i wrote and produced vog in joburg & capetown during their own controversial presidential elections— E L U C I D (@elucidwho) January 30, 2017
the white supremacist/colonialist paralells in za were immediately evident and arguably more violent than whats experienced in the us— E L U C I D (@elucidwho) January 30, 2017
being in a place 23 yrs removed from apartheid its impossible to not be acutely aware of race— E L U C I D (@elucidwho) January 30, 2017
watching america burn from distant shores/i learned to walk hot coals before i left the east coast— E L U C I D (@elucidwho) January 30, 2017
i knew what it was gonna be when i touched back in america and making vog synthesized alot of emotions for me— E L U C I D (@elucidwho) January 30, 2017
every song was born from conversations with za born black folk in bars cabs airports markets squares restaurants— E L U C I D (@elucidwho) January 30, 2017
The first, episode 11 of season 17, aired November 28, 1987 and was therefore one of Rakim's first TV appearances, if not his actual TV debut. This appearance is also notable for the way host Don Cornelius makes direct reference to Ra's stoicism, which is now known as one of his defining traits. Cornelius goes on to say "...the way that Rakim raps, he has kind of a low pitch that's unusual for me." Though Eric B. was billed back then as the star of the show, it was already clear that Rakim (or Rakeem as Cornelius repeatedly called him) was truly one of a kind.
click here to see Eric B & Rakim perform "Juice (Know the Ledge)" on Soul Train. A second video from this taping features a performance of "What's On Your Mind." This is embedded below, albeit in lower quality than either of the other two videos.
A year after the release of the 7 Minutes of Madness Mix, Coldcut dropped an instrumental version cheekily titled "Not Paid Enough"; likely a reference to the success Eric B. & Rakim achieved as a result of the remix, hindsight always being 20/20. In 1995, Coldcut revisited the journey-into-sound-collage theme of 7 Minutes with their 70 Minutes of Madness Mix, which has often been called "the best DJ mix album of all time." Below, stream Coldcut's behind-the-boards commentary on the sample sources of their 7 Minutes mix, the remix itself, the instrumental version and the aforementioned mix album.
Imagine the passion it must take to do something like that, the dedication. One cannot simply turn the other cheek in the face of such hate. One must confront it head-on with equal passion, dedication and fearlessness.
That is what Chilo brings to every verse of his latest album, Faces of the Meek and Fearless, a call to resist rooted in the social experience of a Long Island Latino poet, set to a soulful soundtrack by B.O.K. with jazzy instrumental accompaniment by Johnny Lynch; a perfect harmony of progressive vision and warrior tradition.

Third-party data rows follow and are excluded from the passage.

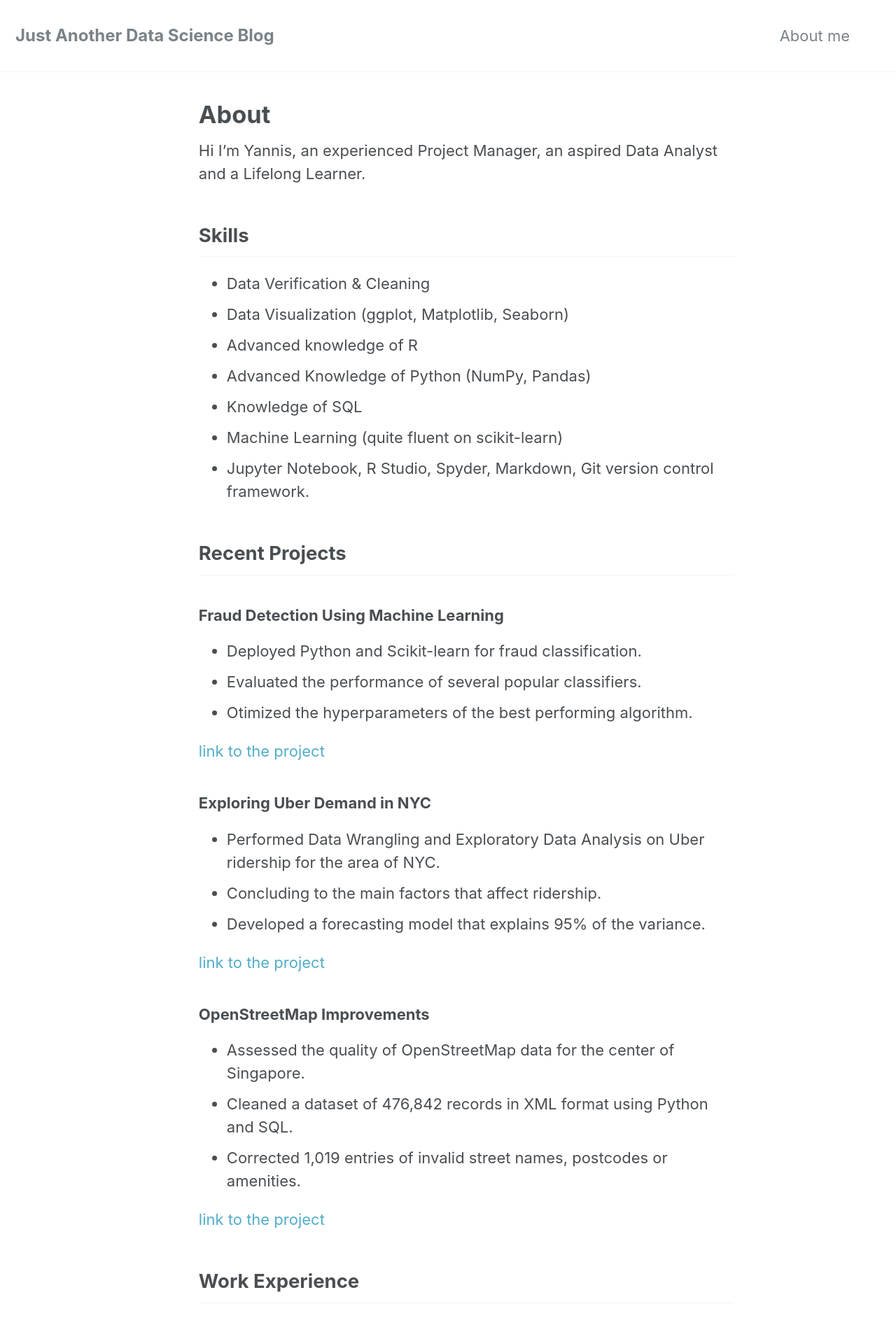
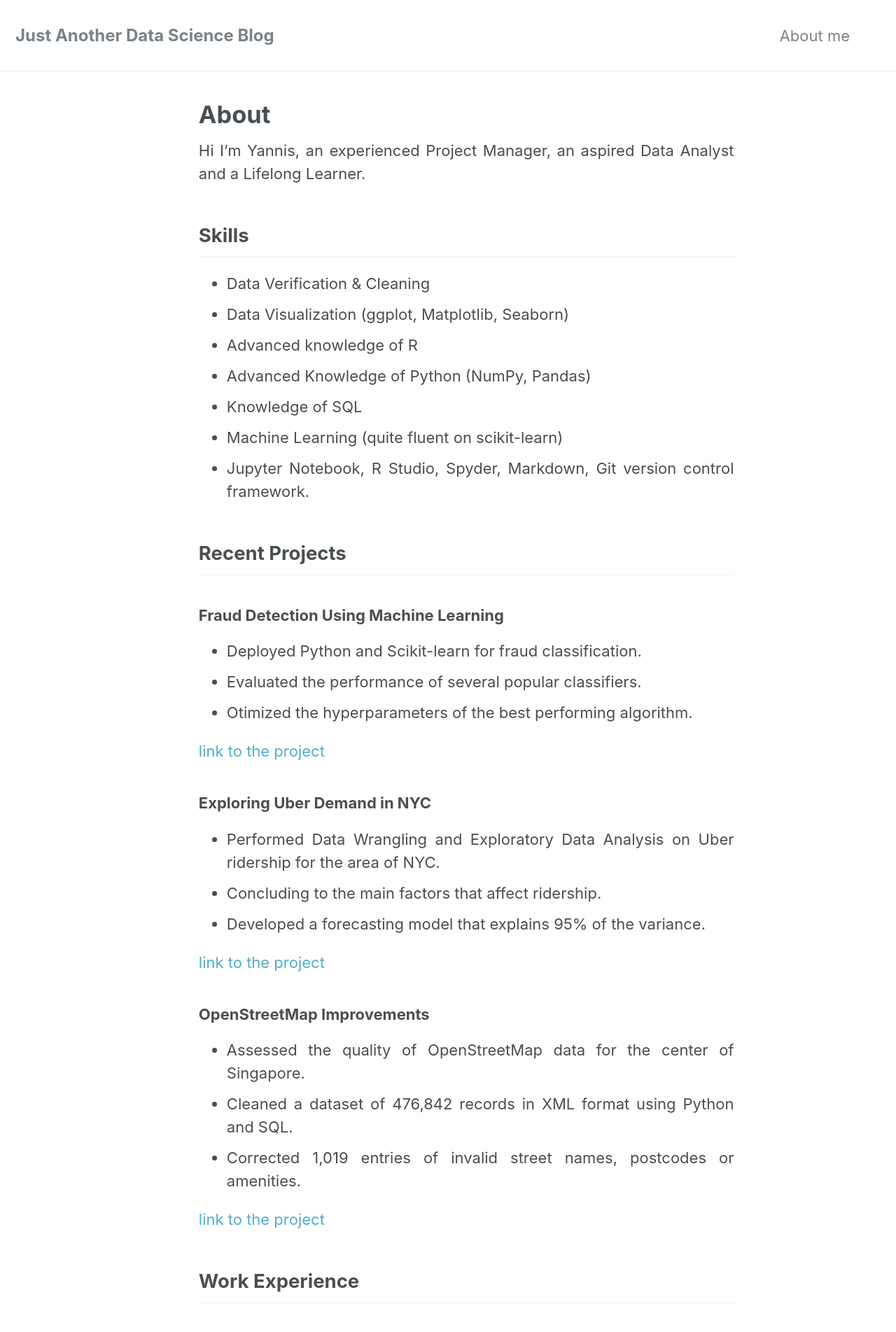
Before and after one commit to YannisPap/site, a Jekyll site: the page built from _pages/about.md, in a window 1280 px wide. Shown: the top 1903 px of the page at 70% size. Built offline with Jekyll 4.4.1, drawn with Linux system fonts in a browser that asks for light colours.

Commit message:
Changed default text alignment to justify
file edited _sass/_page.scss

```diff
--- a/_sass/_page.scss
+++ b/_sass/_page.scss
@@ -406,3 +406,10 @@
   font-size: $type-size-6;
   text-transform: uppercase;
 }
+
+/*
+   Changed default alignment of contents
+   ========================================================================== */
+.page__content {
+  text-align: justify;
+}
```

Make no mistake: these are not the typically vague political declarations and bland boom-bap beats of the #conscious rap artist; these are studied observations conveyed via refined rhymes and riddims. This is not "the album that hip-hop needs right now" or some such; there are plenty of gifted MCs out, with insightful stories relevant to the day. However, it just might be the album Long Island needs right now, all genre biases aside. Play it for your parents and your teachers and your friends and your neighbors and the strangers at the bar. Ask questions. Take stances. Speak truths.